Newsletter for Wednesday, March 9
INSTAGRAM OF THE DAY
It’s that time of the year when all the colors start looking brighter (Instagram via @theresamcannon)
AT LEAST 5 DIE IN VIOLENT CRIMES OVERNIGHT
While Philly’s murder rate may be significantly lower than a decade ago, last night provided a reminder there’s a long way to go. Five separate incidents led to five deaths last night, including a triple stabbing in Southwest Philly, a double shooting in North Philly and a motorcycle accident that may have been caused by a gunshot near 23rd and Morris.
DID JIM KENNEY REALLY PROMISE TO BRING AN END TO STOP AND FRISK?
Based on a recent interview with Al Dia’s editorial board, not totally. “I never said stop-and-frisk was going to end entirely,” Kenney told Al Dia staffers last week. “What we are going to stop is the random stopping of people, Latinos and African Americans, on the street and the cop asking, ‘What are you doing here?’” But at times during his campaign, Kenney said he would end the practice without any caveats. Is this Kenney’s first broken campaign promise?
|What||Pa.'s 182nd District encompasses a huge swath of Center City. Find out what the candidates on this April's primary ballot have to say for themselves. Moderated by the Inquirer's Chris Brennan.|
|Where||Tenth Presbyterian Church at 1701 Spruce St. 19103|
|When||March 9, 2016 at 7:00 pm|
BILLY PENN LIKES
HEY PHILLY, WHY NO WOMEN SCULPTURES?
Philadelphia has more statues of Ben Franklin than it does of real women. It’s mind-bogglingly true. Take a look at all the reliefs, plaques and statues that make up the 300-plus pieces of Philadelphia’s public sculpture featuring an actual face and you’ll see 10 of women who aren’t Greek goddesses or biblical characters. Franklin’s face, on the other hand, is featured on 12 works of sculpture or plaques throughout Philadelphia. Here’s why, according to the experts.
THESE TEMPLE STADIUM NEIGHBORS HAVEN’T HEARD FROM THE UNIVERSITY

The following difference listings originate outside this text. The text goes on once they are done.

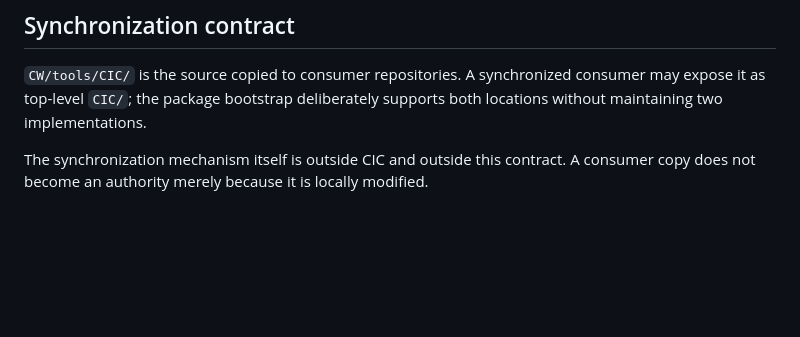
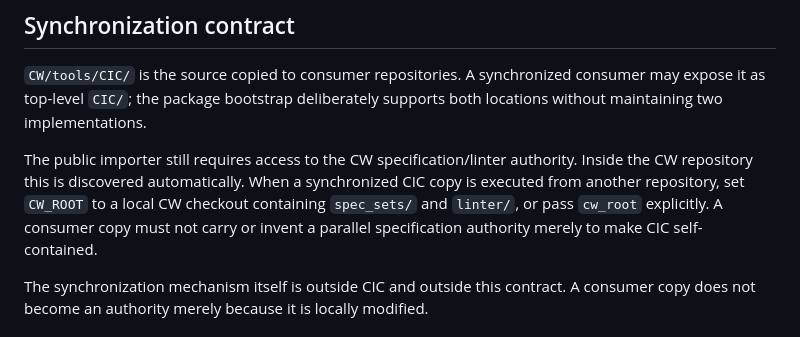
Before and after one commit to Th3Hypn0tist/CW, a Markdown page: tools/CIC/README.md, the part around the change. Drawn GitHub-style; blank space fills up the shorter version.

Commit message:
Document CW authority lookup for synced CIC copies

```diff
--- a/tools/CIC/README.md
+++ b/tools/CIC/README.md
@@ -91,6 +91,8 @@ The default validation context is the locked `spec_sets/CW_CORE_v1.1.0.json` bun
 
 `CW/tools/CIC/` is the source copied to consumer repositories. A synchronized consumer may expose it as top-level `CIC/`; the package bootstrap deliberately supports both locations without maintaining two implementations.
 
+The public importer still requires access to the CW specification/linter authority. Inside the CW repository this is discovered automatically. When a synchronized CIC copy is executed from another repository, set `CW_ROOT` to a local CW checkout containing `spec_sets/` and `linter/`, or pass `cw_root` explicitly. A consumer copy must not carry or invent a parallel specification authority merely to make CIC self-contained.
+
 The synchronization mechanism itself is outside CIC and outside this contract. A consumer copy does not become an authority merely because it is locally modified.
 
 ## SSOT rule
```
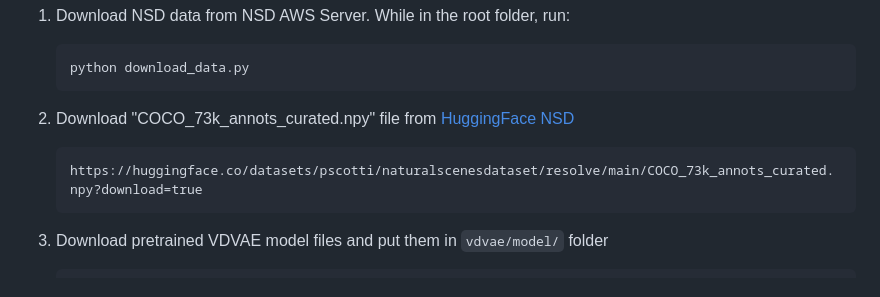
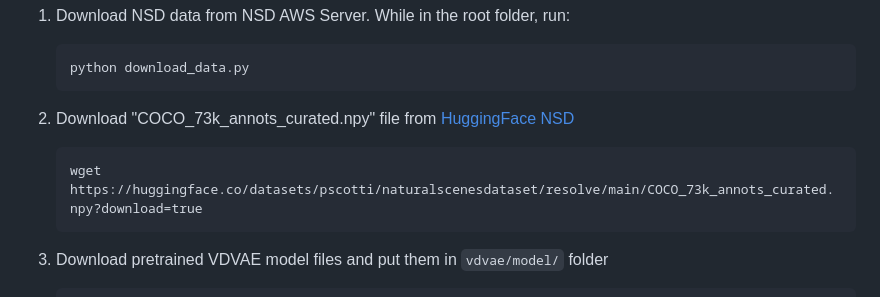
Before and after one commit to LorenzoVeronese/GRU-Decoding_JNE, a Markdown page: README.md, the part around the change. Rendered like a GitHub page.

Commit message:
Update download instructions for COCO annotations

````diff
--- a/README.md
+++ b/README.md
@@ -17,7 +17,7 @@ Official repository for the paper ["**Optimized AI-based neural decoding from BO
 
 2. Download "COCO_73k_annots_curated.npy" file from [HuggingFace NSD](https://huggingface.co/datasets/pscotti/naturalscenesdataset/tree/main)
 	```
-	https://huggingface.co/datasets/pscotti/naturalscenesdataset/resolve/main/COCO_73k_annots_curated.npy?download=true
+	wget https://huggingface.co/datasets/pscotti/naturalscenesdataset/resolve/main/COCO_73k_annots_curated.npy?download=true
  	```
 
 3. Download pretrained VDVAE model files and put them in `vdvae/model/` folder
````
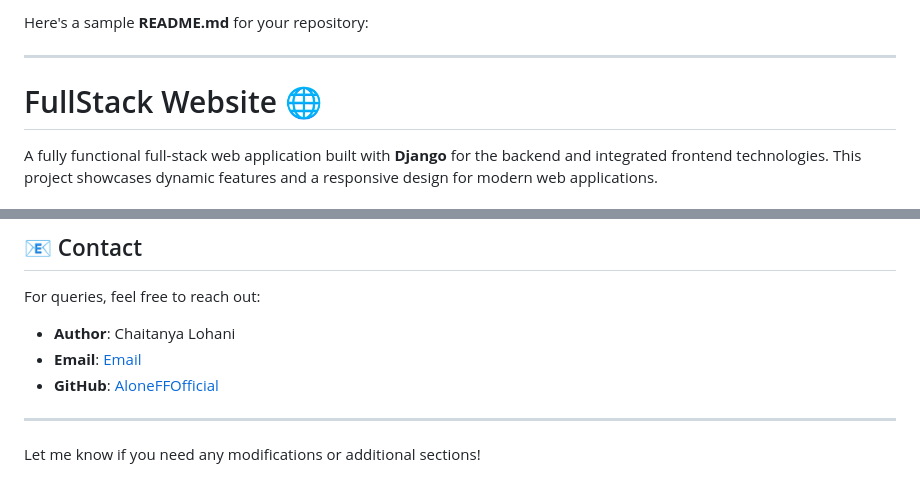
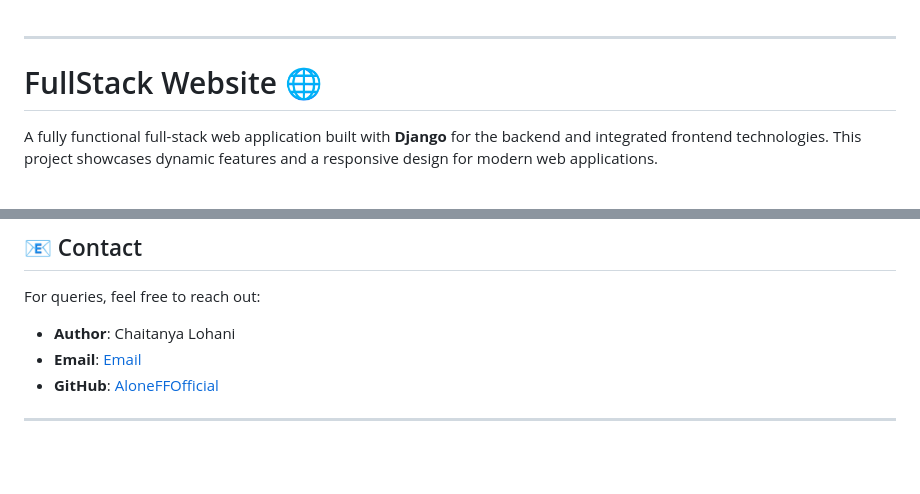
Before and after one commit to AloneFFOfficial/FullStack_website, a Markdown page: README.md, 2 parts joined by grey strips. Rendered like a GitHub page; blank space fills up the shorter version.

```diff
--- a/README.md
+++ b/README.md
@@ -1,4 +1,3 @@
-Here's a sample **README.md** for your repository:
 
 ---
 
@@ -117,5 +116,3 @@ For queries, feel free to reach out:
 - **GitHub**: [AloneFFOfficial](https://github.com/AloneFFOfficial)
 
 ---
-
-Let me know if you need any modifications or additional sections!
```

We visited dozens of homes in the area of 16th and Norris streets that, if Temple University gets its way, will one day soon be flanked by a 30,000-seat, $100 million on-campus football stadium. A $1 million design study has already been approved by university leaders. As part of the proposed stadium project, school officials have also vowed to invest another $300 million in economic development in the area. And while the University says it’s met with five block captains, the neighbors we reached said they’ve heard nothing. And they’ve got concerns.